Student Research Paper
Date of Creation
The role of women in society, in particular, women in leadership positions, constantly is debated. However, this discussion extends far back in history. As one of the most memorable rulers of Early Modern Europe, the life and reign of Queen Isabella of Spain, more accurately known as Queen Isabel I of Castile and León, can provide answers. Scholars have long grappled with the degree to which Isabel embodied or transcended the gender norms of her time as well as whether she ruled more through the joint monarchy with her husband King Fernando of Aragón or as a sovereign in her own right. The careful examination of primary and secondary documents relating to Isabel’s life, her fight for the throne, the joint monarchy, propaganda used during her reign, and her more notable achievements, reveals her unshakable belief in her own right to be queen and the complexity of her sovereign power. Far from adhering to the expectations of her time period, Isabel challenged gender norms and ruled independently as a sovereign queen. The strength of her independent power shows that even when faced with societal and political adversity, women can successfully hold powerful leadership positions. Female leaders today can learn important lessons from Isabel’s determination and strength.

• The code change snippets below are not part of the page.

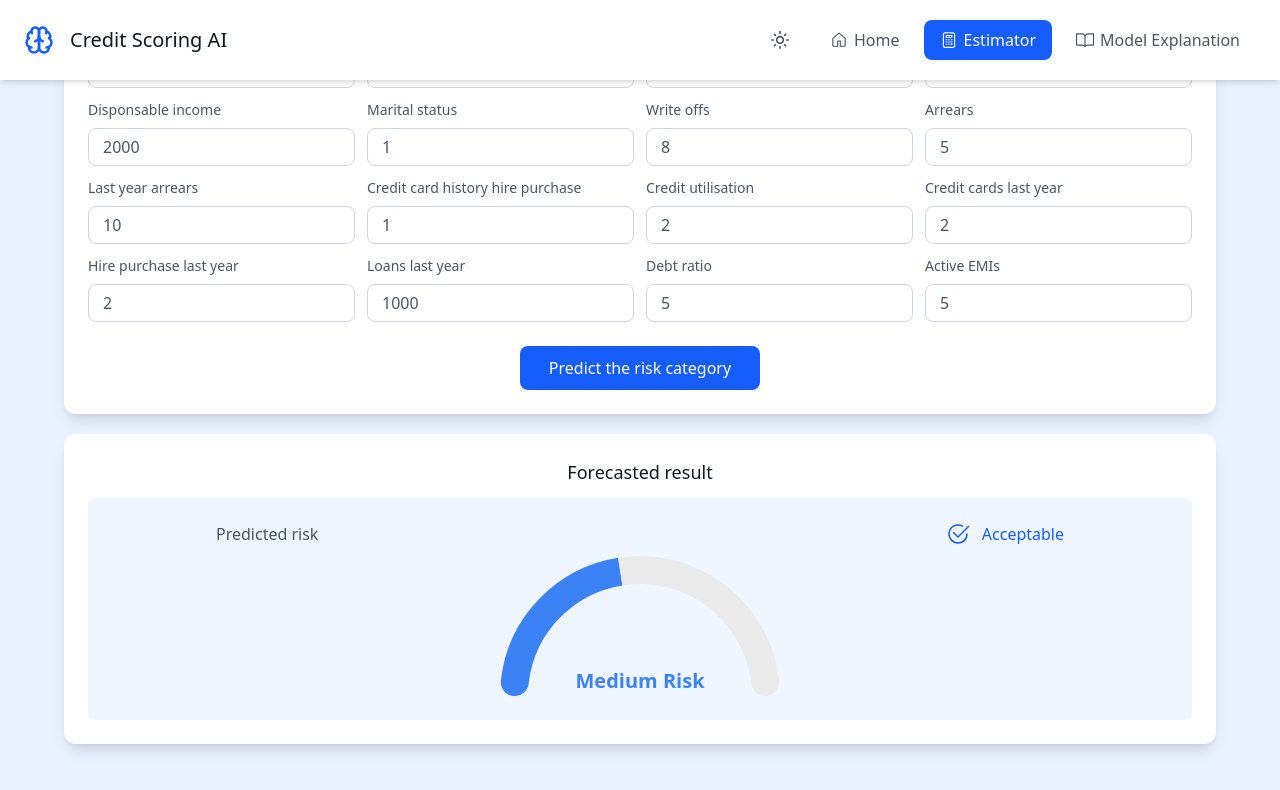
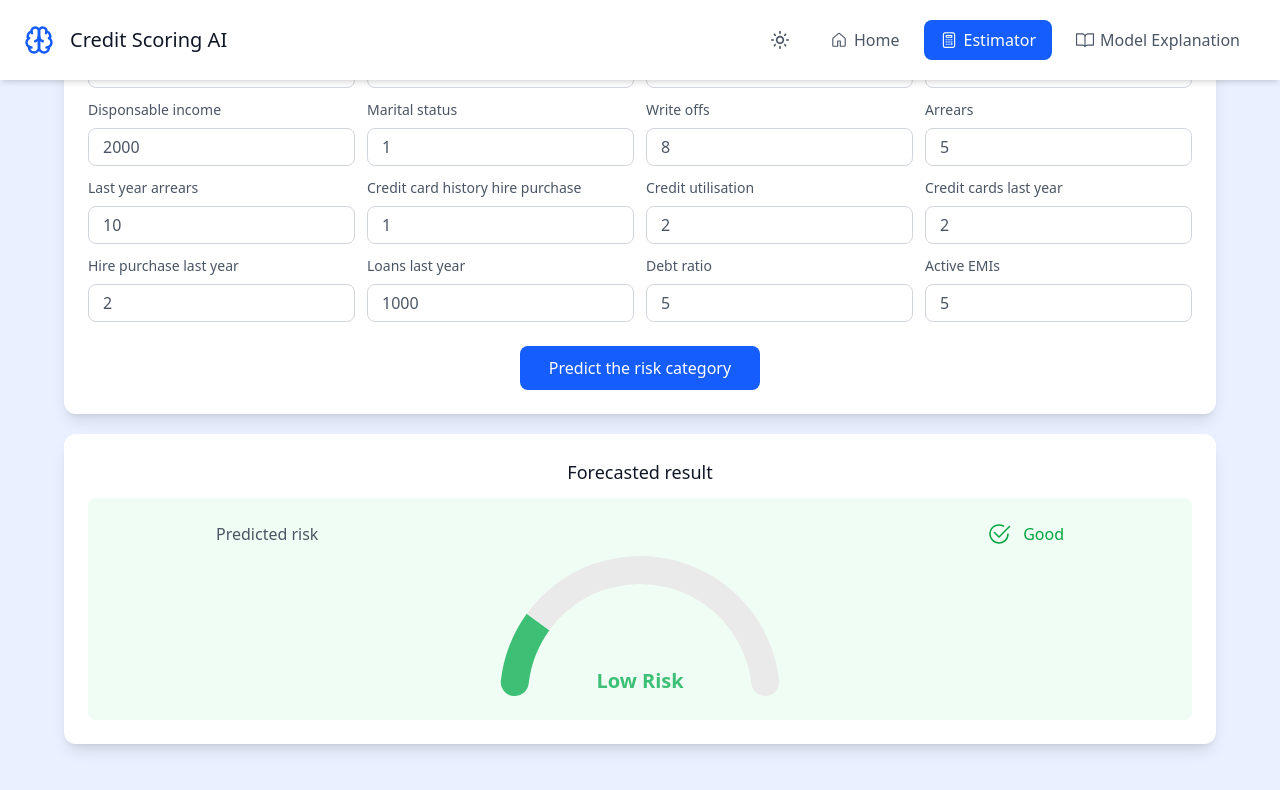
Before and after one commit to Nick-Kevin/credit-scoring-prediction-frontend, a React (Vite) app: page /estimator in a window 1280 px wide. Both pictures are taken after a click on the button "Predict the risk category". Shown: the part 524-1314 px from the top of the page. Built offline with nearby package versions, Linux system fonts and the light colour scheme.

Commit message:
update : the estimator chart

```diff
--- a/src/components/GaugeChart.tsx
+++ b/src/components/GaugeChart.tsx
@@ -5,15 +5,33 @@ import { Chart as ChartJS, ArcElement, Tooltip, Legend, LinearScale } from "char
 
 ChartJS.register(annotationPlugin, ArcElement, Tooltip, Legend, LinearScale);
 
-const GaugeChart: React.FC = (): React.JSX.Element => {
-    const [currentValue, setCurrentValue] = useState<number>(0);
-    const VALUE: number = 45;
+type order = 'low' | 'medium' | 'high';
+
+interface chartProps {
+    result: order,
+};
+
+interface contentItems {
+    color: string,
+    content: string,
+    value: number,
+}
+
+const GaugeChart: React.FC<chartProps> = ({ result }): React.JSX.Element => {
+    const [contentItems, setContentItems] = useState<contentItems>({ color: '', content: '', value: 0});
 
     useEffect(() => {
-        const timer = setTimeout(() => {
-            setCurrentValue(VALUE);
-        }, 100)
-        return () => clearTimeout(timer);
+        switch(result) {
+            case 'low':
+                setContentItems({ color: '#3dc076', content: 'Low Risk', value: 20});
+                break;
+            case 'medium':
+                setContentItems({ color: '#3b82f6', content: 'Medium Risk', value: 50});
+                break;
+            case 'high':
+                setContentItems({ color: '#ef4444', content: 'High Risk', value: 80});
+                break;
+        };
     }, [])
 
     return (
@@ -21,8 +39,8 @@ const GaugeChart: React.FC = (): React.JSX.Element => {
             <Doughnut
                 data={{
                     datasets: [{
-                        data: [currentValue, 100-currentValue],
-                        backgroundColor: ['#3b82f6', 'rgb(234, 234, 234)'],
+                        data: [contentItems.value, 100-contentItems.value],
+                        backgroundColor: [contentItems.color, 'rgb(234, 234, 234)'],
                         borderWidth: 0,
                         borderRadius: [
                             { outerStart: 23, innerStart: 23 },
@@ -35,6 +53,9 @@ const GaugeChart: React.FC = (): React.JSX.Element => {
                     circumference: 180,
                     rotation: -90,
                     cutout: '80%',
+                    hover: {
+                        mode: undefined,
+                    },
                     animation: {
                         animateRotate: true,
                         animateScale: true,
@@ -58,13 +79,16 @@ const GaugeChart: React.FC = (): React.JSX.Element => {
                         }
                     },
                     plugins: {
+                        tooltip: {
+                            enabled: false,
+                        },
                         annotation: {
                             annotations: {
                                 label: {
                                     type: 'label',
-                                    content: ['Medium Risk'],
+                                    content: [contentItems.content],
                                     font: { size: 20, family: 'system-ui, Avenir, Helvetica, Arial, sans-serif', weight: 'bolder' },
-                                    color: '#3b82f6',
+                                    color: contentItems.color,
                                     backgroundColor: 'transparent',
                                     xScaleID: 'x',
                                     yScaleID: 'y',
--- a/src/pages/Estimator.tsx
+++ b/src/pages/Estimator.tsx
@@ -1,12 +1,21 @@
-import React, { useState} from "react";
+import React, { useState, useEffect, type JSX} from "react";
 import Form from "../components/Form";
 import GaugeChart from "../components/GaugeChart";
-import { BsCheck2Circle } from "react-icons/bs";
+import { BsCheck2Circle, BsArrowUpRightCircle } from "react-icons/bs";
+import { GoXCircle } from "react-icons/go";
 
+type result = 'low' | 'medium' | 'high';
 
+interface predictionIndicator {
+    content: 'Good' | 'Acceptable' | 'Risky',
+    color: 'text-green-600' | 'text-blue-600' | 'text-red-600',
+    backgroundColor: 'bg-green-50' | 'bg-blue-50' | 'bg-red-50',
+    icon: JSX.Element,
+}
 
 const Estimator: React.FC = (): React.JSX.Element => {
-    const [result, setResult] = useState<Boolean>(false);
+    const [result, setResult] = useState<result>();
+    const [indicator, setIndicator] = useState<predictionIndicator>();
 
     const handleSubmit = (): void => {
         setTimeout(() => {
@@ -15,8 +24,37 @@ const Estimator: React.FC = (): React.JSX.Element => {
                 behavior: 'smooth'
             });
         }, 10)
-        setResult(true);
+        setResult('low');
     }
+
+    useEffect(() => {
+        switch(result) {
+            case 'low':
+                setIndicator({
+                    content: 'Good',
+                    color: 'text-green-600',
+                    backgroundColor: 'bg-green-50',
+                    icon: <BsCheck2Circle className="text-2xl" />
+                });
+                break;
+            case 'medium':
+                setIndicator({
+                    content: 'Acceptable',
+                    color: 'text-blue-600',
+                    backgroundColor: 'bg-blue-50',
+                    icon: <BsArrowUpRightCircle className="text-2xl" />
+                });
+                break;
+            case 'high':
+                setIndicator({
+                    content: 'Risky',
+                    color: 'text-red-600',
+                    backgroundColor: 'bg-red-50',
+                    icon: <GoXCircle className="text-2xl" />
+                });
+                break;
+        };
+    }, [result]);
 
     return (
         <>
@@ -33,16 +71,16 @@ const Estimator: React.FC = (): React.JSX.Element => {
                         {
                             result ?
                                 (
-                                    <div className="bg-blue-50 dark:bg-black/50 w-full flex flex-col items-center rounded-lg py-6">
+                                    <div className={`dark:bg-black/50 w-full flex flex-col items-center rounded-lg py-6 ${indicator?.backgroundColor}`}>
                                         <div className="flex justify-between w-full px-32">
                                             <p>Predicted risk</p>
-                                            <div className="flex items-center gap-3 text-blue-600">
-                                                <BsCheck2Circle className="text-2xl" />
-                                                <span>Acceptable</span>
+                                            <div className={`flex items-center gap-3 ${indicator?.color}`}>
+                                                { indicator?.icon}
+                                                <span>{ indicator?.content }</span>
                                             </div>
                                         </div>
                                         <div className="mx-80">
-                                            <GaugeChart key={ JSON.stringify(result) } />
+                                            <GaugeChart key={ JSON.stringify(result) } result={result} />
                                         </div>
                                     </div>
                                 )
```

This is the author's version of the work. This publication appears in Gettysburg College's institutional repository by permission of the copyright owner for personal use, not for redistribution.
Hayes, Sarah E., "I, the Queen: Power and Gender in the Reign of Isabel I of Castile" (2013). Student Publications. 223.